Food. Edith doesn’t eat yet. I try to feed her at least twice a day. She ate some hummus one time.

Lights. Edith’s bedtime is 6:30 and I begin to acclimate her to the notion of going to bed at 5:00. She cannot stay up late enough to view any lights.

Baby Jesus. I am an atheist and even if I weren’t, Edith doesn’t understand complex concepts.

So overall, Christmas is primarily going to be an exercise in frustration and denial for Edith. But goddamnit, I have a baby and we’re doing her first Christmas, no matter how much she hates it!


I am pretty constantly having nightmares about something happening to Edith. They are not realistic nightmares, but distressing all the same.

For example, the other night, I had a dream wherein I was discussing my pregnancy with someone when I suddenly realized that my due date was a month and a half prior and that I hadn’t gone into labor and that I clearly wasn’t pregnant anymore, but I somehow had not noticed. I panicked and scheduled an emergency appointment with my OBGYN, but I knew I had lost Edith (who for dream reasons I already knew was Edith).

Another night, I dreamed I was still in the hospital and Edith was still in the NICU and a doctor was dispatched to breezily inform me that they had given Edith a bite of banana but she had choked on it, and had sadly passed away. No one could understand why I was so upset about this; they agreed it was unfortunate, but nothing to lose your mind over.

I forgot about this one until at dinner the following evening (in real life) Edith was having some banana and she took an especially big mouthful for her and it was bulging in her cheek. I suddenly flashed back to the nightmare and illogically panicked that it might be some sort of premonition. So I started to stick my fingers in Edith’s mouth to dig the banana out, but then I worried that what if, in the sort of ironic turn one sees in fiction, my doing that scared her into inhaling the banana so that my responding to the nightmare actually caused the nightmare?

“Edith!” I said, faking cheer and calm. “Can you open your mouth like this? AAAAHHHHH.”

Edith did not do this, but she did grin at me, lips tightly shut, and then she proudly shoved mashed banana paste out from between her closed lips and down over her stomach.

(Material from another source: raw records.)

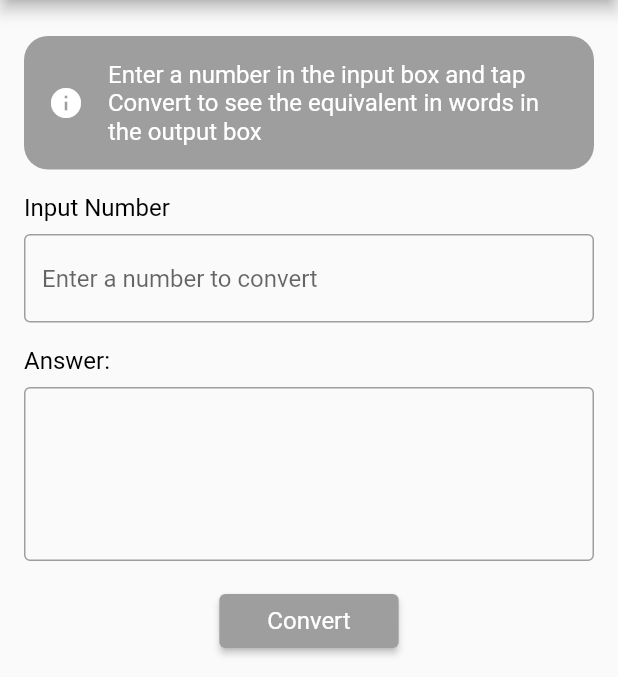
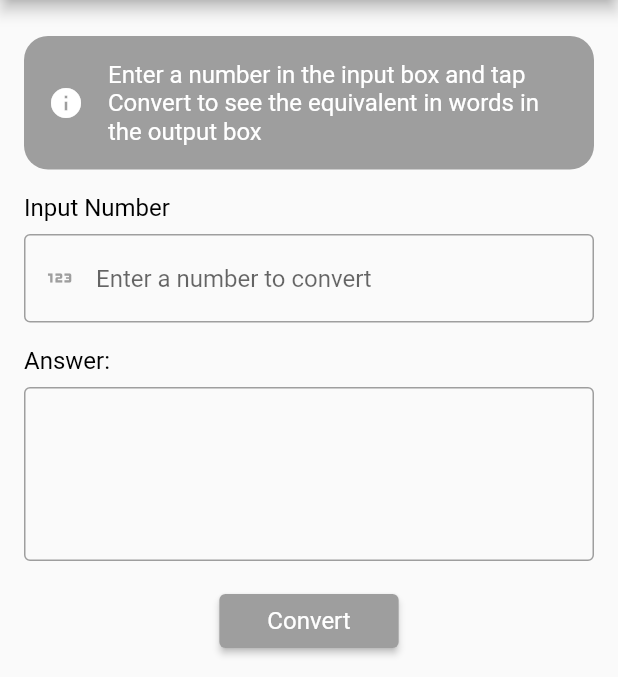
Before and after one commit to zharfan104/number_converter_app, a Flutter app: the screen it shows after launch, on a phone screen of 412 x 824 dp, the part 84-761 px from its top. Run offline on Flutter 3.47's test engine with Material 2 defaults, Android fonts, the phone set to English and light mode, and no system bars; our stand-ins replace equatable, flutter_bloc.

Commit message:
Add prefixIcon to input field

```diff
--- a/lib/common/widgets/custom_text_field.dart
+++ b/lib/common/widgets/custom_text_field.dart
@@ -11,6 +11,7 @@ class CustomTextField extends StatefulWidget {
   const CustomTextField({
     super.key,
     required this.labelText,
+    this.prefixIcon,
     this.errorMessage,
     this.onChanged,
     this.keyboardType,
@@ -22,6 +23,7 @@ class CustomTextField extends StatefulWidget {
   });
 
   final String labelText;
+  final Widget? prefixIcon;
   final String? errorMessage;
   final void Function(String)? onChanged;
   final TextInputType? keyboardType;
@@ -106,6 +108,7 @@ class _CustomTextFieldState extends State<CustomTextField> {
           readOnly: widget.readOnly,
           maxLines: widget.maxLines,
           decoration: InputDecoration(
+            prefixIcon: widget.prefixIcon,
             suffixIcon: hasErrorMessage
                 ? GestureDetector(
                     onTap: _toggleErrorTooltip,
--- a/lib/modules/number_converter/pages/widgets/number_to_words_converter_body.dart
+++ b/lib/modules/number_converter/pages/widgets/number_to_words_converter_body.dart
@@ -1,6 +1,7 @@
 import 'package:flutter/material.dart';
 import 'package:flutter_bloc/flutter_bloc.dart';
 
+import '../../../../common/ui/app_colors.dart';
 import '../../../../common/ui/size_constants.dart';
 import '../../../../common/utils/decimal_input_formatter.dart';
 import '../../../../common/widgets/custom_text_field.dart';
@@ -31,6 +32,10 @@ class NumberToWordsConverterBody extends StatelessWidget {
               builder: (context, state) {
                 return CustomTextField(
                   labelText: 'Input Number',
+                  prefixIcon: Icon(
+                    Icons.onetwothree,
+                    color: state.errorMessage != null ? AppColors.lightRed : AppColors.lightGrey,
+                  ),
                   onChanged: context.read<NumberToWordsConverterCubit>().updateInputNumber,
                   errorMessage: state.errorMessage,
                   keyboardType: TextInputType.number,
```
Also changed, not shown: 1 other file.
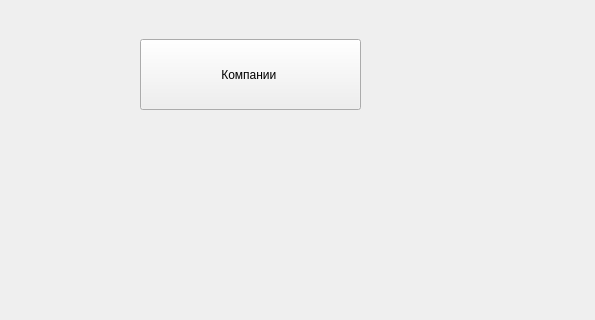
Sushakkk/Course-work-DB, file course2/admin.ui: the form before one commit; both pictures show x 0 to 595 and y 171 to 491 of the 595 by 491 pixel window.
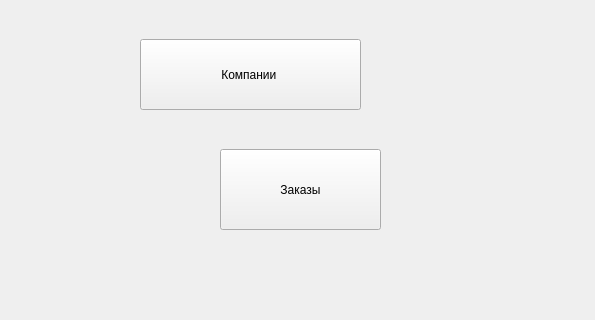
The form after the commit.

Diff of the .ui file:
```diff
--- a/course2/admin.ui
+++ b/course2/admin.ui
@@ -39,6 +39,19 @@
     <string>Компании </string>
    </property>
   </widget>
+  <widget class="QPushButton" name="btnOrder">
+   <property name="geometry">
+    <rect>
+     <x>220</x>
+     <y>320</y>
+     <width>161</width>
+     <height>81</height>
+    </rect>
+   </property>
+   <property name="text">
+    <string>Заказы</string>
+   </property>
+  </widget>
  </widget>
  <resources/>
  <connections/>
```
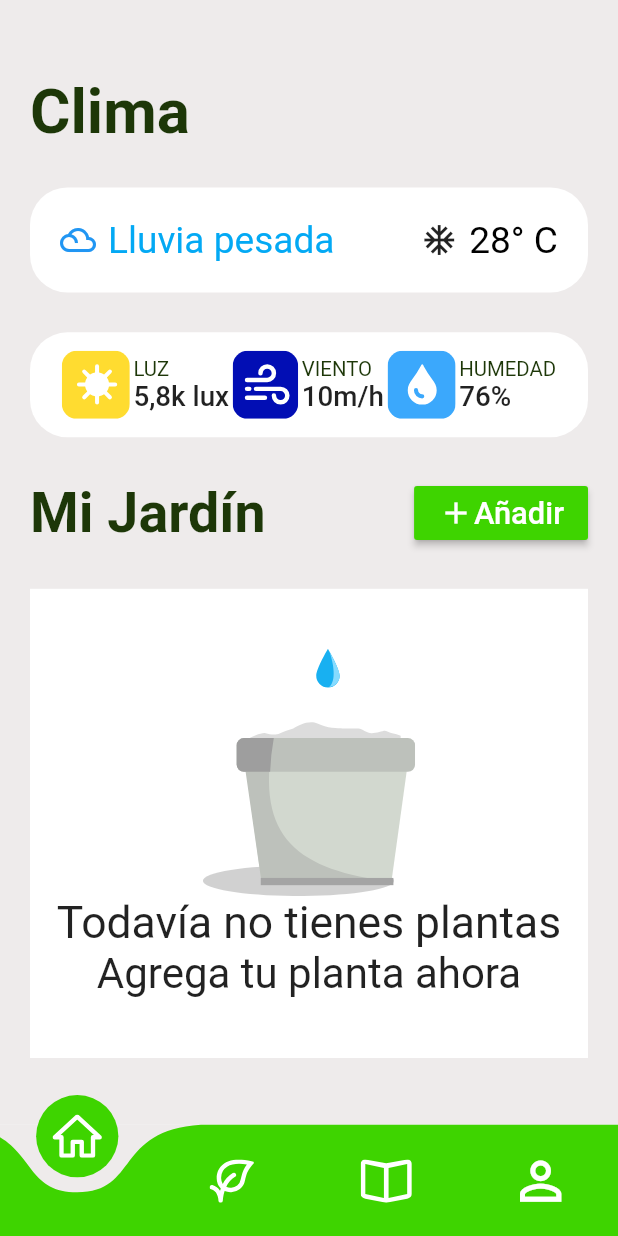
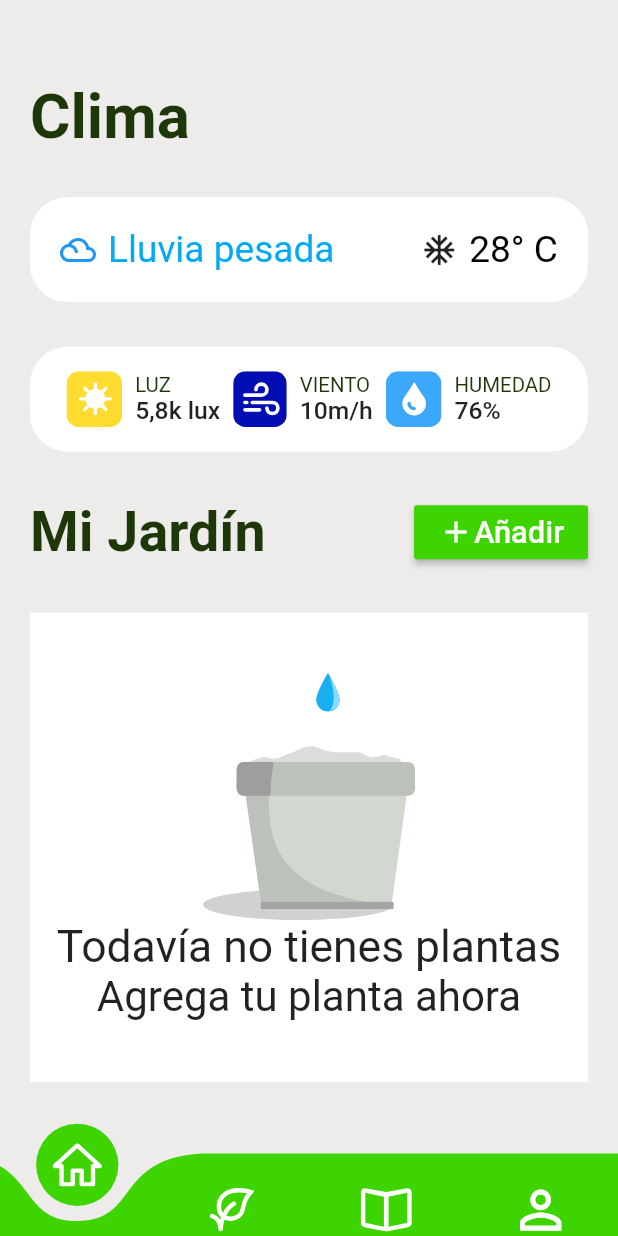
Before and after one commit to asloth/botanicare, a Flutter app: the MenuBar screen opened by its route, on a phone screen of 412 x 824 dp. Run offline on Flutter 3.47's test engine with Material 2 defaults, Android fonts, the phone set to English and light mode, and no system bars; drawn by our look-alikes of curved_navigation_bar; our stand-ins replace cloud_firestore, firebase_auth, firebase_core, flutter_svg, shared_preferences; missing offline and left inert: dart:html; accounts and stored records are empty.

Commit message:
cambios en menubar y homescreen de tamanos para responsive

```diff
--- a/lib/src/ui/MenuBar.dart
+++ b/lib/src/ui/MenuBar.dart
@@ -33,7 +33,7 @@ class _MenuBarState extends State<MenuBar> {
       bottomNavigationBar: CurvedNavigationBar(
         key: _bottomNavigationKey,
         index: 0,
-        height: size.height * 0.09,
+        height: 55,
         items: <Widget>[
           Padding(
             padding: const EdgeInsets.all(5.0),
--- a/lib/src/ui/home/WeatherDetail.dart
+++ b/lib/src/ui/home/WeatherDetail.dart
@@ -24,7 +24,7 @@ class WeatherDetailWidget extends StatelessWidget {
         children: [
           SvgPicture.asset(
             'assets/icons/light.svg',
-            height: size.height * 0.055,
+            height: size.height * 0.045,
           ),
           RichText(
             text: TextSpan(
@@ -39,7 +39,7 @@ class WeatherDetailWidget extends StatelessWidget {
                 TextSpan(
                   text: "5,8k lux",
                   style: Theme.of(context).textTheme.button.copyWith(
-                        fontSize: size.width * 0.045,
+                        fontSize: size.width * 0.04,
                       ),
                 ),
               ],
@@ -47,7 +47,7 @@ class WeatherDetailWidget extends StatelessWidget {
           ),
           SvgPicture.asset(
             'assets/icons/wind-solid.svg',
-            height: size.height * 0.055,
+            height: size.height * 0.045,
           ),
           RichText(
             text: TextSpan(
@@ -62,7 +62,7 @@ class WeatherDetailWidget extends StatelessWidget {
                 TextSpan(
                   text: "10m/h",
                   style: Theme.of(context).textTheme.button.copyWith(
-                        fontSize: size.width * 0.045,
+                        fontSize: size.width * 0.04,
                       ),
                 ),
               ],
@@ -70,7 +70,7 @@ class WeatherDetailWidget extends StatelessWidget {
           ),
           SvgPicture.asset(
             'assets/icons/humidity.svg',
-            height: size.height * 0.055,
+            height: size.height * 0.045,
           ),
           RichText(
             text: TextSpan(
@@ -85,7 +85,7 @@ class WeatherDetailWidget extends StatelessWidget {
                 TextSpan(
                   text: "76%",
                   style: Theme.of(context).textTheme.button.copyWith(
-                        fontSize: size.width * 0.045,
+                        fontSize: size.width * 0.04,
                       ),
                 ),
               ],
```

As I’ve mentioned before, Edith’s birth was pretty fraught and I haven’t really gotten over it, but it’s so very nice that my subconscious can incorporate current parenting worries (choking on solids) back into the usual hospital nightmare classic, so the nightmares stay fresh and relevant as Edith continues to grow.

I look forward to future nightmares that Edith’s prom date never brought her back to the NICU and I never saw her again.


My friends are visiting with their son who is almost two. I was excited to see how Edith would react to another kid, given time and space to warm up to him. Turns out, she wanted to use him to leverage herself into a standing position, which is how she relates to pretty much any person or object these days, and he wasn’t into that, so they agreed to eye each other from across the playroom while they minded their own affairs. Or, that is, he agreed to do that; she agreed to no such thing and was rather hard to restrain, especially when the other child came into possession of a crinkly package of Cheerios.

It’s been nice hanging out with other parents who understand that everything is a massive undertaking that requires an assortment of equipment and ample time and patience. We went out to dinner. I don’t go anywhere or do anything, so every time I am in a new location and guests come, they want to know where we can eat, and I am confronted with the fact that, despite living in a place for three years sometimes, I have no idea where anything is or what there is to do. It’s always hard to explain.

I do have an excuse here, though, because I’ve only lived here for a few months, and I have an infant. In this small town, your options are fast food, bars, or Mexican joints. And after we had visited about four Mexican joints with two small children in tow only to be met with closed signs, we learned (through experience) that Mexican places are closed on Mondays. I didn’t know this before! Or at least, I had never noticed it. Luckily, we finally found a Mexican place with a huge banner out front proclaiming OPEN MONDAYS and it was and we ate, and all was well.